It’s bad enough that the governor didn’t know what was in the voter suppression bill he said was needed solve problems not addressed in existing law.  He didn’t even know what was in the existing law.

As Chris Fitzsimon of NC Policy Watch noted, when McCrory attempted to justify his state’s version of blocking the vote, he erroneously claimed that North Carolinians can register to vote on line.

It would be nice if McCrory reviewed the current law while he was at it, since he also said at a news conference that people can register to vote online, which is not true. Maybe expecting a governor to be familiar with existing election laws before he signs another one is too much to ask.

Maybe if Governor McCrory spent more time on reading his state’s laws on voting  instead of spending time making condescending gestures with one hand, while taking people’s civil rights away with the other, he might realize what he is actually supporting.

He might also understand why North Carolinians rejected his cookies and other pathetic attempts to assure people that stripping them of their rights is for their own good.  Underestimating the electorate’s intelligence tends to back-fire.

He wouldn’t even have to read all that boring and complex legal language.   For example, he could have gone to the State Board of Elections website.   It took me less than a couple of minutes to google the site and ascertain than North Carolinians cannot register to vote on line and never could.  That’s far less time then it takes to bake and deliver cookies to protestors who know the difference between civil rights and cookies.

The governor might feel put upon – after all he spent a lot of time delivering cookies and smiling pretty for the camera while making comments that are reminiscent of Sarah Palin.

Meanwhile, Moral Mondays protests are continuing and expanding in scope to Oakland, The Bay Area  to protest  and Chicago  to name a few places where voters also recognize that their rights are worth way more than a plate of cookies.

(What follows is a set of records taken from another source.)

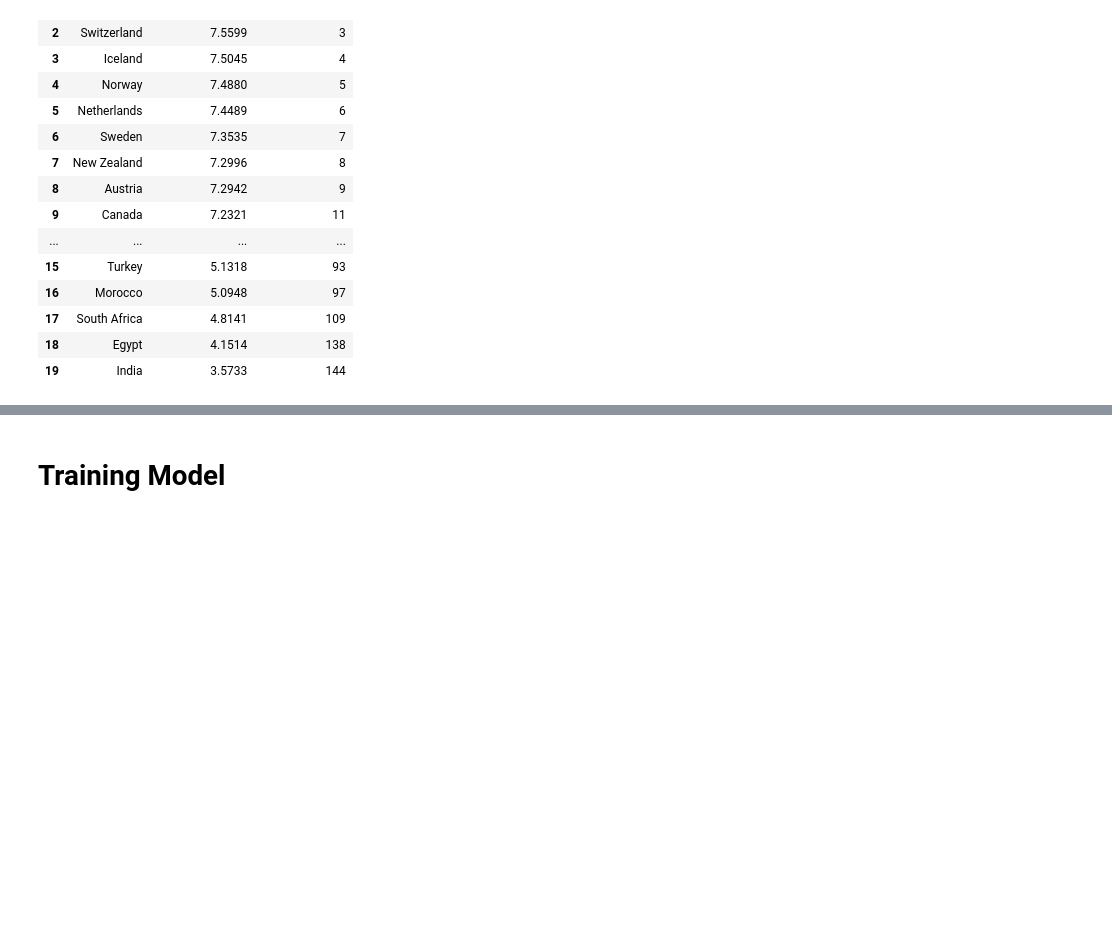
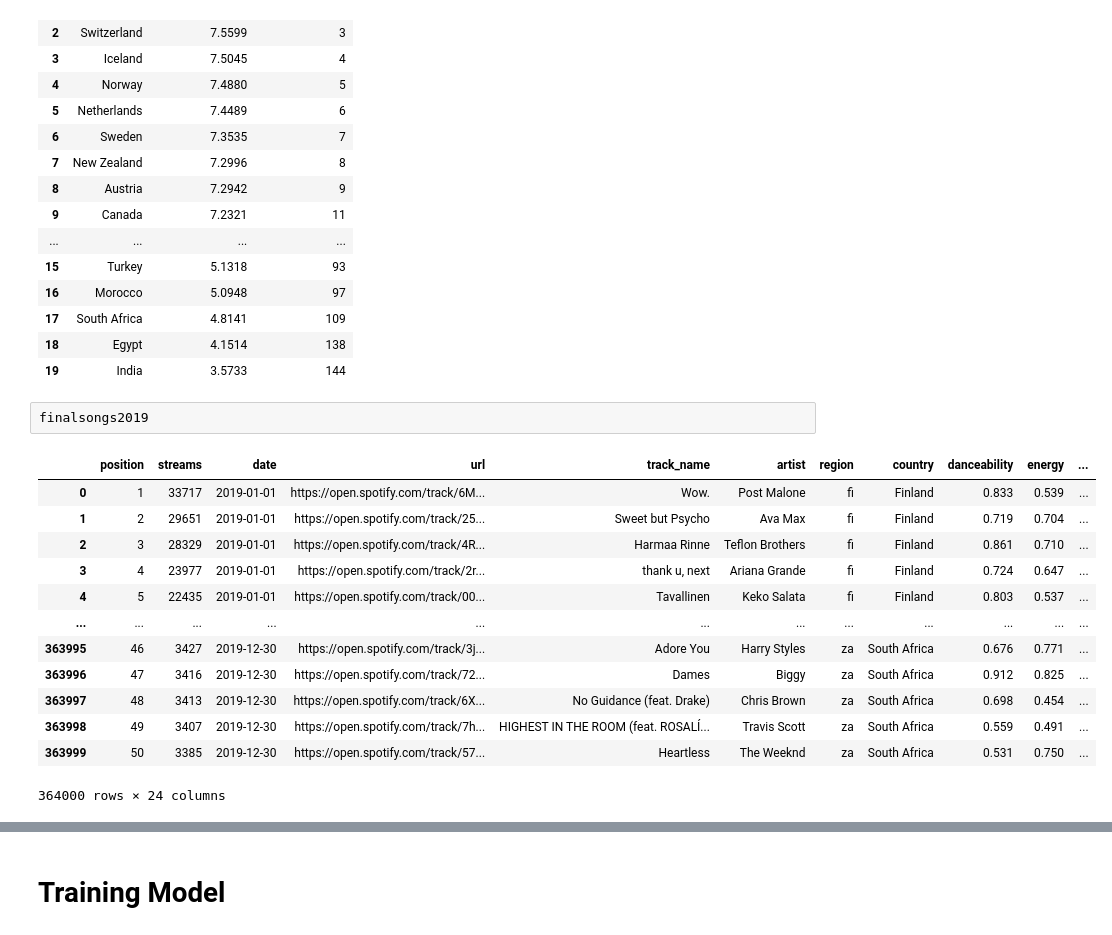
Before and after one commit to Albina-C/INFO-2950-Project, a Jupyter notebook: PROJ 2950.ipynb, the cells around one changed output, grey strips where cells are left out. Drawn from its saved outputs; the diff is of its cells as text; blank space fills up the shorter version.

```diff
--- a/PROJ 2950.ipynb
+++ b/PROJ 2950.ipynb
@@ -613,3 +606,19 @@ happy2020
 | 17 | South Africa | 4.8141 | 109 |
 | 18 | Egypt | 4.1514 | 138 |
 | 19 | India | 3.5733 | 144 |
+# %%
+finalsongs2019
+# %% [output]
+|  | position | streams | date | url | track_name | artist | region | country | danceability | energy | ... |
+| 0 | 1 | 33717 | 2019-01-01 | https://open.spotify.com/track/6M... | Wow. | Post Malone | fi | Finland | 0.833 | 0.539 | ... |
+| 1 | 2 | 29651 | 2019-01-01 | https://open.spotify.com/track/25... | Sweet but Psycho | Ava Max | fi | Finland | 0.719 | 0.704 | ... |
+| 2 | 3 | 28329 | 2019-01-01 | https://open.spotify.com/track/4R... | Harmaa Rinne | Teflon Brothers | fi | Finland | 0.861 | 0.710 | ... |
+| 3 | 4 | 23977 | 2019-01-01 | https://open.spotify.com/track/2r... | thank u, next | Ariana Grande | fi | Finland | 0.724 | 0.647 | ... |
+| 4 | 5 | 22435 | 2019-01-01 | https://open.spotify.com/track/00... | Tavallinen | Keko Salata | fi | Finland | 0.803 | 0.537 | ... |
+| ... | ... | ... | ... | ... | ... | ... | ... | ... | ... | ... | ... |
+| 363995 | 46 | 3427 | 2019-12-30 | https://open.spotify.com/track/3j... | Adore You | Harry Styles | za | South Africa | 0.676 | 0.771 | ... |
+| 363996 | 47 | 3416 | 2019-12-30 | https://open.spotify.com/track/72... | Dames | Biggy | za | South Africa | 0.912 | 0.825 | ... |
+| 363997 | 48 | 3413 | 2019-12-30 | https://open.spotify.com/track/6X... | No Guidance (feat. Drake) | Chris Brown | za | South Africa | 0.698 | 0.454 | ... |
+| 363998 | 49 | 3407 | 2019-12-30 | https://open.spotify.com/track/7h... | HIGHEST IN THE ROOM (feat. ROSALÍ... | Travis Scott | za | South Africa | 0.559 | 0.491 | ... |
+| 363999 | 50 | 3385 | 2019-12-30 | https://open.spotify.com/track/57... | Heartless | The Weeknd | za | South Africa | 0.531 | 0.750 | ... |
+364000 rows × 24 columns
```
Also changed, not shown: parts of 20 cells of this notebook, 2 other files.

Republicans should take note from Steny Hoyer: Americans know that cookies are not civil rights.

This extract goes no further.